Even with the convenience of a platform that takes the friction out of watching television, viewers won’t watch unless the content is compelling. From his decades of experience, Hendricks knew that factual TV, as he calls it, would be a huge category and that his goal “is to do what Netflix did for movies, we want to do for factual entertainment.”

He describes their target audience as being curious by nature and that consists of 25 to 40% of the general population. Like Netflix, they have a mix of licensed and original programming. He emphasizes the strategic importance of original productions in driving publicity and awareness of the channel. Having participation from marquee talent, such as Stephen Hawking and David Attenborough, is helpful for creating a halo for the brand.

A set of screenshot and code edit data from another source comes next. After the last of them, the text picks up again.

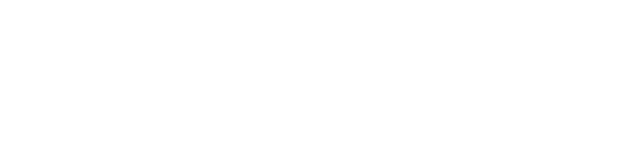
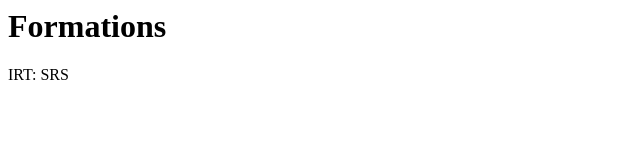
Before and after one commit to DestineBehanzin/git-mon-cv, a plain HTML site: page index.html in a window 1280 px wide. Shown: the whole page, without its empty margins (0-640 px from the left). Drawn offline with Linux system fonts and the light colour scheme.

Commit message:
mise en place de la section formations

```diff
--- a/index.html
+++ b/index.html
@@ -8,5 +8,9 @@
 </head>
 <body>
 
+    <div>
+        <h1>Formations</h1>
+        <p>IRT: SRS</p>
+    </div>
 </body>
 </html>
```
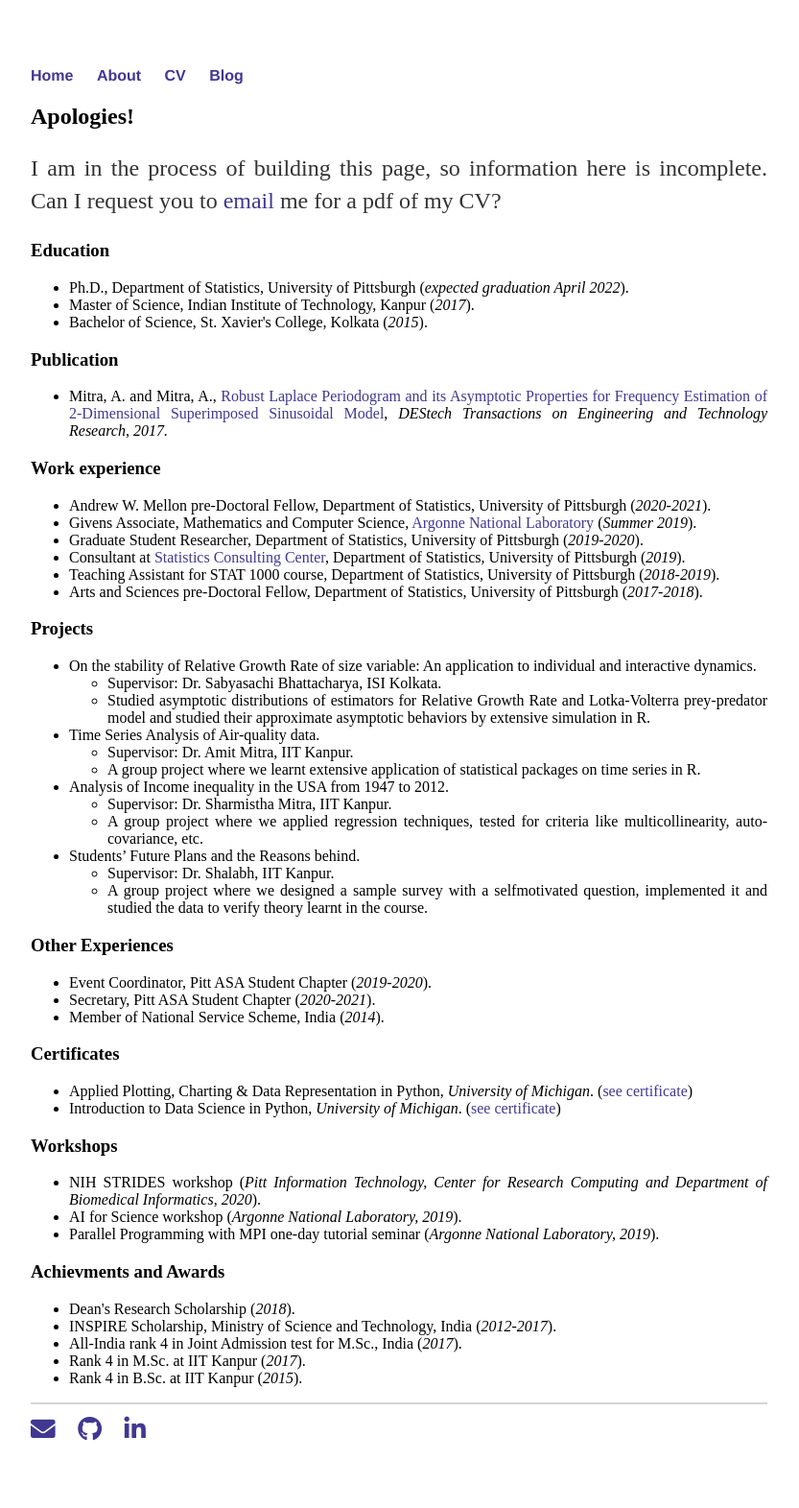
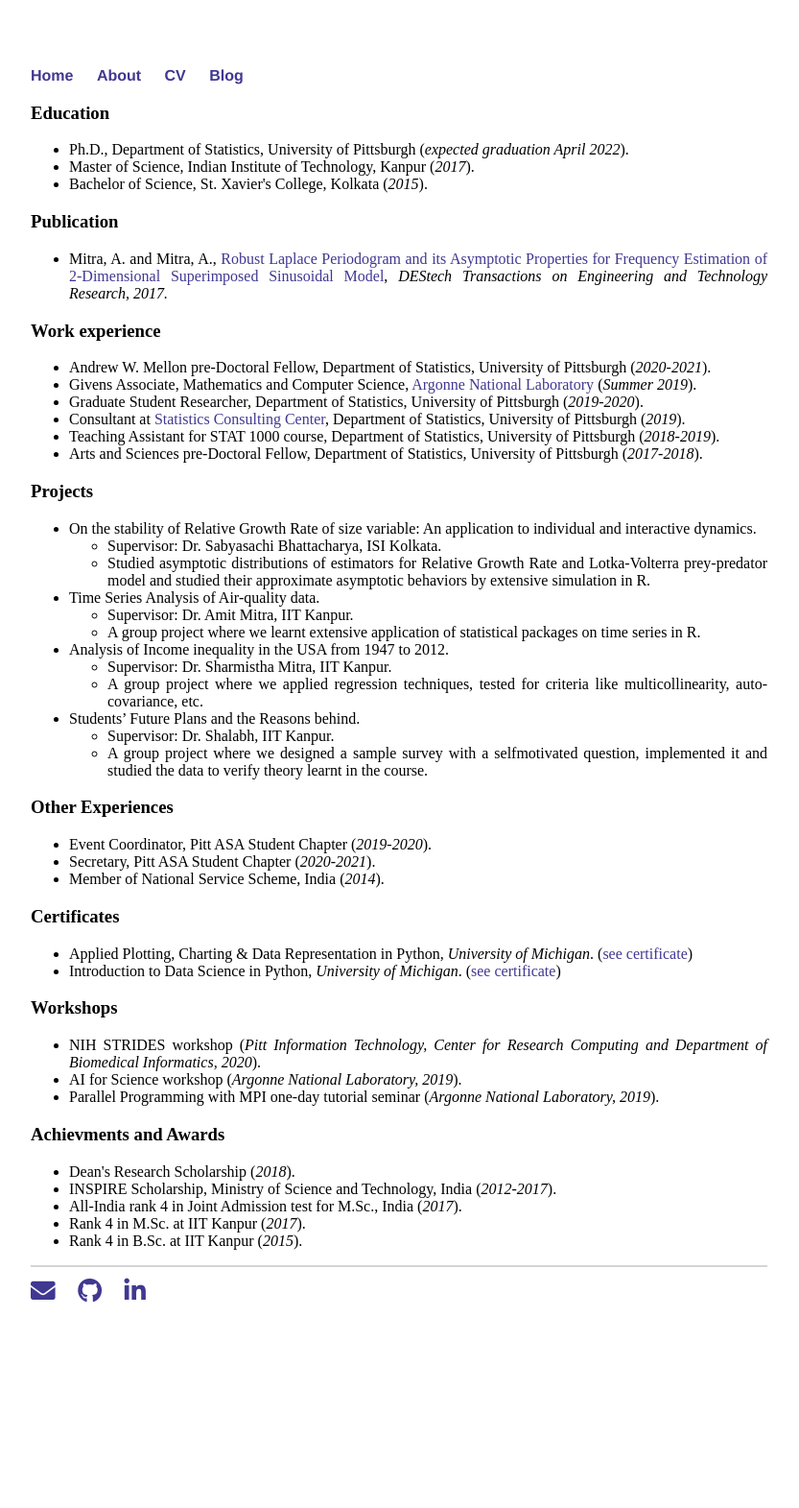
Before and after one commit to AnirbanMitra303/awnirbaan.github.io, a Jekyll site: the page built from cv/index.html, in a window 1280 px wide. Shown: the whole page at 96% size, without its empty margins (224-1057 px from the left). Built offline with Jekyll 4.4.1, drawn with Linux system fonts in a browser that asks for light colours; after the commit the page ends 1428 px from its top, so only the background shows below that.

Commit message:
Update index.html

```diff
--- a/cv/index.html
+++ b/cv/index.html
@@ -8,9 +8,9 @@ title: My CV
     ul.c {list-style-type: square;}
 </style>
 <div class="vitae" align = "justify">
-	<h2>Apologies!</h2>
-    <p>I am in the process of building this page, so information here is incomplete. Can I request you to <a href="mailto:anm303@pitt.edu" target="_blank">email</a> me
-        for a pdf of my CV?</p>
+	<!--<h2>Apologies!</h2>
+    <p>If you are looking for a pdf of my CV, can I request you to <a href="mailto:anm303@pitt.edu" target="_blank">email</a> me
+        for a pdf of my CV?</p>-->
     <h3>Education</h3>
     <ul class="b">
         <li>Ph.D., Department of Statistics, University of Pittsburgh (<em>expected graduation April 2022</em>).</li>
```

Getting back to his roots, Hendricks sees broadband providers as an important distribution arm to drive subscriber and viewership. Described as OTTm (Over-The-Top through the middle), Hendricks sees his and channels like his as being part of a broadband providers offering. An offering with a difference, as it allows for ala-carte purchases of programming categories, new kinds of sponsored programming (e.g. Toyota Theater) and, even, gift card sales. He indicates that it will be interesting to watch how this new approach disrupts the traditional programming model.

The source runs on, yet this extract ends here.